The Washington Examiner reports that "background checks done for security, concealed carry permits, and gun sales" soared over the summer, making August the best month for gun sales since the National Shooting Sports Foundation began keeping track of how many individuals apply for a federal background check — and thus try to purchase a firearm — per month.
The NSSF does caution that it's likely not every background check resulted in a gun sale; the background check system exists for a reason, and it does turn down some potential buyers. Individuals interested in purchasing a firearm can also complete a background check but may not ultimately buy a weapon.
"NSSF said that the FBI told it that the overall NICS number for August was 2,341,363," according to the Examiner. "That is 310,702 higher than July and 268,067 higher than August 2018. The FBI hasn’t posted the number yet on its NICS page."
The surge, WashEx says, comes on the heels of increased pressure from Congress to stiffen the country's gun laws.
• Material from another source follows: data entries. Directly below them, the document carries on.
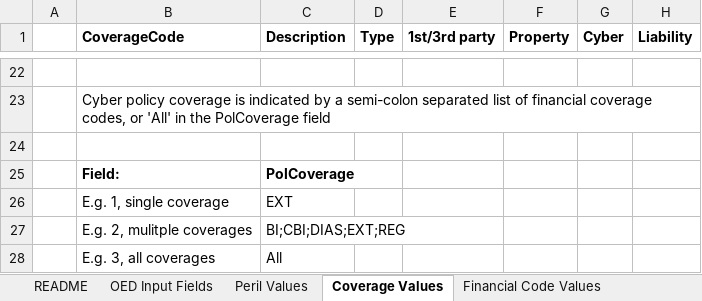
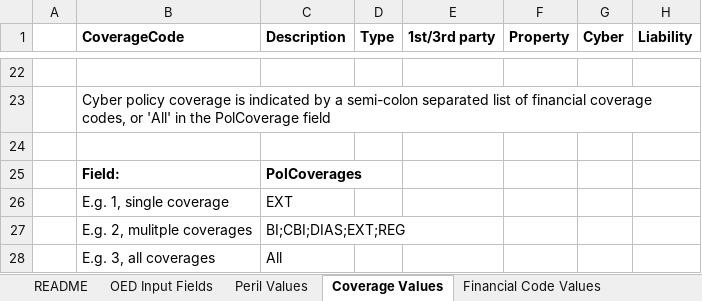
Before and after one commit to OasisLMF/ODS_OpenExposureData, an Excel workbook: OpenExposureData/Docs/OpenExposureData_Spec.xlsx, sheet Coverage Values, drawn as a sheet; only a part is shown, gaps mark what is left out; values as stored, in another font and other column widths than the file's, no borders; the diff names each change by its address in the sheet, - before the commit and + after, or states it on an @@ line.

Commit message:
Added new fields to Other Values

```diff
--- a/OpenExposureData/Docs/OpenExposureData_Spec.xlsx (sheet Coverage Values)
+++ b/OpenExposureData/Docs/OpenExposureData_Spec.xlsx (sheet Coverage Values)
-C25 (Description): PolCoverage
+C25 (Description): PolCoverages
```
Also changed, not shown: sheet OED Input Fields, sheet IndustryCode Values, sheet Other Values, hidden cells.
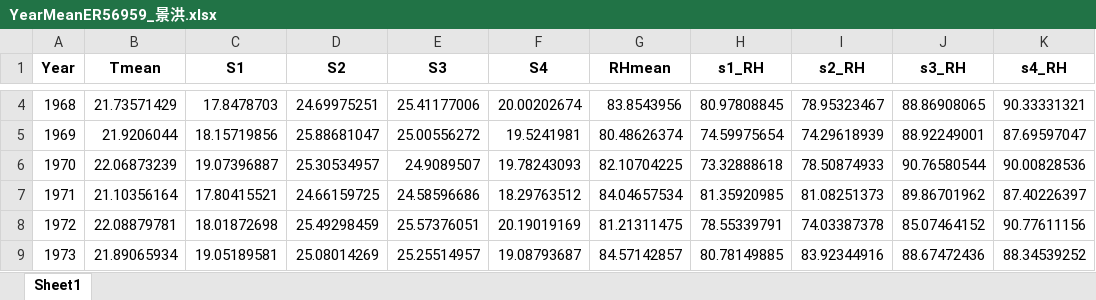
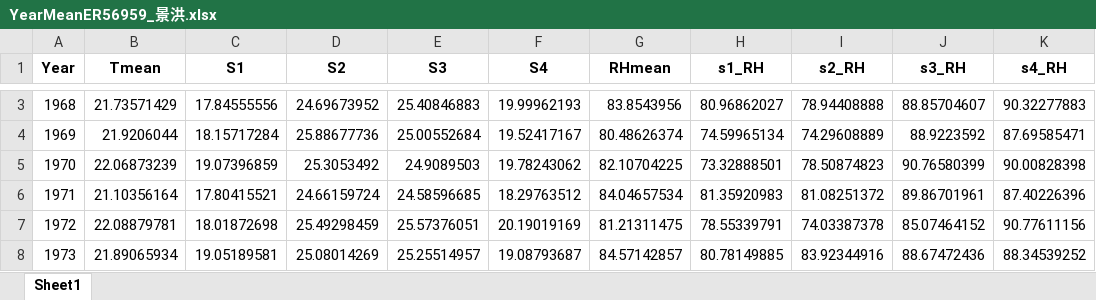
Before and after one commit to DRAGONINWAVE/for_little_sun, an Excel workbook: my_work/data1/YearMeanER56959_景洪.xlsx, sheet Sheet1, drawn as a sheet; only a part is shown, gaps mark what is left out; values as stored, in another font and other column widths than the file's, no borders; addresses are those after the commit; the diff covers the shown part only; the diff names each change by its address in the sheet, - before the commit and + after, or states it on an @@ line.

```diff
--- a/my_work/data1/YearMeanER56959_景洪.xlsx (sheet Sheet1)
+++ b/my_work/data1/YearMeanER56959_景洪.xlsx (sheet Sheet1)
-C3 (S1): 17.8478703
+C3 (S1): 17.84555556
-D3 (S2): 24.69975251
+D3 (S2): 24.69673952
-E3 (S3): 25.41177006
+E3 (S3): 25.40846883
-F3 (S4): 20.00202674
+F3 (S4): 19.99962193
-H3 (s1_RH): 80.97808845
+H3 (s1_RH): 80.96862027
-I3 (s2_RH): 78.95323467
+I3 (s2_RH): 78.94408888
-J3 (s3_RH): 88.86908065
+J3 (s3_RH): 88.85704607
-K3 (s4_RH): 90.33331321
+K3 (s4_RH): 90.32277883
-C4 (S1): 18.15719856
+C4 (S1): 18.15717284
-D4 (S2): 25.88681047
+D4 (S2): 25.88677736
-E4 (S3): 25.00556272
+E4 (S3): 25.00552684
-F4 (S4): 19.5241981
+F4 (S4): 19.52417167
-H4 (s1_RH): 74.59975654
+H4 (s1_RH): 74.59965134
-I4 (s2_RH): 74.29618939
+I4 (s2_RH): 74.29608889
-J4 (s3_RH): 88.92249001
+J4 (s3_RH): 88.9223592
-K4 (s4_RH): 87.69597047
+K4 (s4_RH): 87.69585471
-C5 (S1): 19.07396887
+C5 (S1): 19.07396859
-D5 (S2): 25.30534957
+D5 (S2): 25.3053492
-E5 (S3): 24.9089507
+E5 (S3): 24.9089503
-F5 (S4): 19.78243093
+F5 (S4): 19.78243062
-H5 (s1_RH): 73.32888618
+H5 (s1_RH): 73.32888501
-I5 (s2_RH): 78.50874933
+I5 (s2_RH): 78.50874823
-J5 (s3_RH): 90.76580544
+J5 (s3_RH): 90.76580399
-K5 (s4_RH): 90.00828536
+K5 (s4_RH): 90.00828398
-D6 (S2): 24.66159725
+D6 (S2): 24.66159724
-E6 (S3): 24.58596686
+E6 (S3): 24.58596685
-H6 (s1_RH): 81.35920985
+H6 (s1_RH): 81.35920983
-I6 (s2_RH): 81.08251373
+I6 (s2_RH): 81.08251372
-J6 (s3_RH): 89.86701962
+J6 (s3_RH): 89.86701961
-K6 (s4_RH): 87.40226397
+K6 (s4_RH): 87.40226396
```
Also changed, not shown: 1 removed row and 8 edited cells elsewhere in this sheet, my_work/data1/YearMeanER56651_丽江.xlsx, my_work/data1/YearMeanER56739_腾冲.xlsx, 19 other files.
Democratic Congressional leaders Rep. Nancy Pelosi (D-CA) and Sen. Chuck Schumer (D-NY) announced last week that they plan on introducing a bill in both Houses to expand federal background checks and create a universal gun registry system that would keep track of Americans owning and purchasing firearms.
Democrats vying for the 2020 presidential nomination have gone even further, proposing everything from a ban on so-called "assault rifles" (it's not immediately clear what that would include), and "military-style" guns (also not specific), universal gun registries, registries for Americans treated for mental illness, and even gun "buyback" programs that reward gun owners who turn in their weapons, ostensibly ahead of a nationwide confiscation.
Republicans, of course, aren't immune from the temptation to broaden gun regulations, particularly in the wake of a spate of mass shootings that took place over the summer. Even the White House, which has regularly demurred on the top of gun control, briefly considered a "red flag" system that would empower law enforcement to investigate individuals who they deem unfit to own a firearm, and would allow family members of a gun owner to petition for a temporary removal of that person's firearms pending an assessment.
Some states where hunting and gun ownership is popular saw huge spikes. Alabama, where gun ownership is common, and Minnesota, where hunting is a state pastime, both saw increases over 50% as Democrats ramped up their anti-gun rhetoric.
A similar surge happened, according to NSSF, back in 2016, just before the presidential election. Fearing that a Hillary Clinton victory might mean more stringent gun control measures, Americans purchased firearms at a record pace. Weapons sales dropped off when President Donald Trump took office in January.
But with uncertainty about who will control the White House after 2020, Americans are clearly hedging their bets. NSSF reports that first-time gun buyers are among those who made the August surge happen.